EXERCISE INSTRUCTIONS
Please copy the listing that follows exactly, leaving out any pictures.

+++++

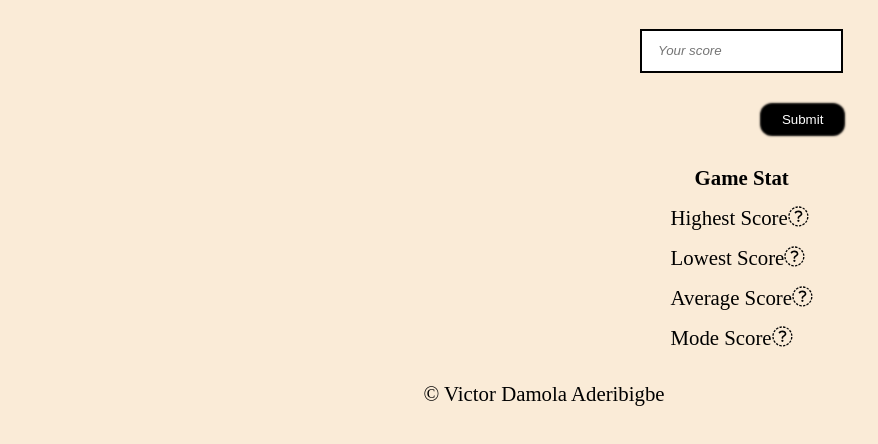
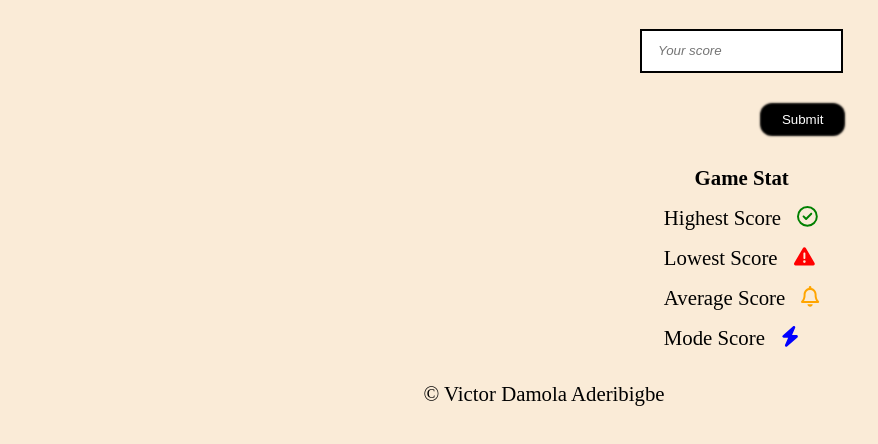
Before and after one commit to V0pe/Leaderboard, a website built with webpack: page src/index.html in a window 1280 px wide. Shown: the part 270-714 px from the top of the page, without its empty margins (96-974 px from the left). Built offline with nearby package versions, Linux system fonts and the light colour scheme.

Commit message:
add fontawesome for UX

```diff
--- a/package.json
+++ b/package.json
@@ -27,8 +27,10 @@
     "eslint": "^7.32.0",
     "eslint-config-airbnb-base": "^14.2.1",
     "eslint-plugin-import": "^2.26.0",
+    "file-loader": "^6.2.0",
     "hint": "^6.2.0",
     "html-webpack-plugin": "^5.5.0",
+    "install": "^0.13.0",
     "style-loader": "^3.3.1",
     "stylelint": "^13.13.1",
     "stylelint-config-standard": "^21.0.0",
--- a/src/index.js
+++ b/src/index.js
@@ -1,10 +1,7 @@
 import './style.css';
 import leaderboard from './api.js';
 import getStat from './stat.js';
-import '@fortawesome/fontawesome-free/js/fontawesome';
-import '@fortawesome/fontawesome-free/js/solid';
-import '@fortawesome/fontawesome-free/js/regular';
-import '@fortawesome/fontawesome-free/js/brands';
+import '@fortawesome/fontawesome-free/js/all.js';
 
 const scoreName = document.getElementById('Name');
 const scoreValue = document.getElementById('score');
@@ -87,10 +84,25 @@ scoreAdd.addEventListener('click', async (e) => {
     }, 3000);
   }
 });
-
+console.log(key[0].textContent)
 key.forEach((ke) => {
     const div = document.createElement('div');
-    div.innerHTML = `<i class="fa fa-star-o">`;
     ke.appendChild(div);
-    ke.classList.add('d-flex')
+    ke.classList.add('d-flex');
+    switch (ke.textContent) {
+        case 'Highest Score':
+            div.innerHTML = `<i class="fa-regular fa-circle-check" style="color:green"></i>`;
+        break;
+        case 'Mode Score':
+            div.innerHTML = `<i class="fa-solid fa-bolt" style="color:blue"></i>`;
+        break;
+        case 'Lowest Score':
+            div.innerHTML = `<i class="fa-solid fa-triangle-exclamation" style="color:red"></i>`;
+        break;
+        case 'Average Score':
+            div.innerHTML = `<i class="fa-regular fa-bell" style="color:orange"></i>`;
+        break;
+        default:
+            div.innerHTML = `<i class="fa-regular fa-bell"></i>`;
+    }
 });
--- a/src/style.css
+++ b/src/style.css
@@ -124,6 +124,10 @@ li:nth-child(odd) {
   text-align: center;
 }
 
+.key {
+  gap:1rem;
+}
+
 #highest-score {
   color:green;
 }
--- a/webpack.config.js
+++ b/webpack.config.js
@@ -28,6 +28,13 @@ module.exports = {
         test: /\.css$/i,
         use: ['style-loader', 'css-loader'],
       },
+      {
+        test: /\.(svg|eot|woff|woff2|ttf)$/,
+        loader: 'file-loader',
+        options: {
+          outputpath: 'fonts',
+        },
+      },
     ],
   },
 };
```
Also changed, not shown: 1 other file.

+++++

WRITTEN ANSWER
Before and after one commit to V0pe/Leaderboard, a website built with webpack: page src/index.html in a window 1280 px wide. Shown: the part 270-714 px from the top of the page, without its empty margins (96-974 px from the left). Built offline with nearby package versions, Linux system fonts and the light colour scheme.

Commit message:
add fontawesome for UX

```diff
--- a/package.json
+++ b/package.json
@@ -27,8 +27,10 @@
     "eslint": "^7.32.0",
     "eslint-config-airbnb-base": "^14.2.1",
     "eslint-plugin-import": "^2.26.0",
+    "file-loader": "^6.2.0",
     "hint": "^6.2.0",
     "html-webpack-plugin": "^5.5.0",
+    "install": "^0.13.0",
     "style-loader": "^3.3.1",
     "stylelint": "^13.13.1",
     "stylelint-config-standard": "^21.0.0",
--- a/src/index.js
+++ b/src/index.js
@@ -1,10 +1,7 @@
 import './style.css';
 import leaderboard from './api.js';
 import getStat from './stat.js';
-import '@fortawesome/fontawesome-free/js/fontawesome';
-import '@fortawesome/fontawesome-free/js/solid';
-import '@fortawesome/fontawesome-free/js/regular';
-import '@fortawesome/fontawesome-free/js/brands';
+import '@fortawesome/fontawesome-free/js/all.js';
 
 const scoreName = document.getElementById('Name');
 const scoreValue = document.getElementById('score');
@@ -87,10 +84,25 @@ scoreAdd.addEventListener('click', async (e) => {
     }, 3000);
   }
 });
-
+console.log(key[0].textContent)
 key.forEach((ke) => {
     const div = document.createElement('div');
-    div.innerHTML = `<i class="fa fa-star-o">`;
     ke.appendChild(div);
-    ke.classList.add('d-flex')
+    ke.classList.add('d-flex');
+    switch (ke.textContent) {
+        case 'Highest Score':
+            div.innerHTML = `<i class="fa-regular fa-circle-check" style="color:green"></i>`;
+        break;
+        case 'Mode Score':
+            div.innerHTML = `<i class="fa-solid fa-bolt" style="color:blue"></i>`;
+        break;
+        case 'Lowest Score':
+            div.innerHTML = `<i class="fa-solid fa-triangle-exclamation" style="color:red"></i>`;
+        break;
+        case 'Average Score':
+            div.innerHTML = `<i class="fa-regular fa-bell" style="color:orange"></i>`;
+        break;
+        default:
+            div.innerHTML = `<i class="fa-regular fa-bell"></i>`;
+    }
 });
--- a/src/style.css
+++ b/src/style.css
@@ -124,6 +124,10 @@ li:nth-child(odd) {
   text-align: center;
 }
 
+.key {
+  gap:1rem;
+}
+
 #highest-score {
   color:green;
 }
--- a/webpack.config.js
+++ b/webpack.config.js
@@ -28,6 +28,13 @@ module.exports = {
         test: /\.css$/i,
         use: ['style-loader', 'css-loader'],
       },
+      {
+        test: /\.(svg|eot|woff|woff2|ttf)$/,
+        loader: 'file-loader',
+        options: {
+          outputpath: 'fonts',
+        },
+      },
     ],
   },
 };
```
Also changed, not shown: 1 other file.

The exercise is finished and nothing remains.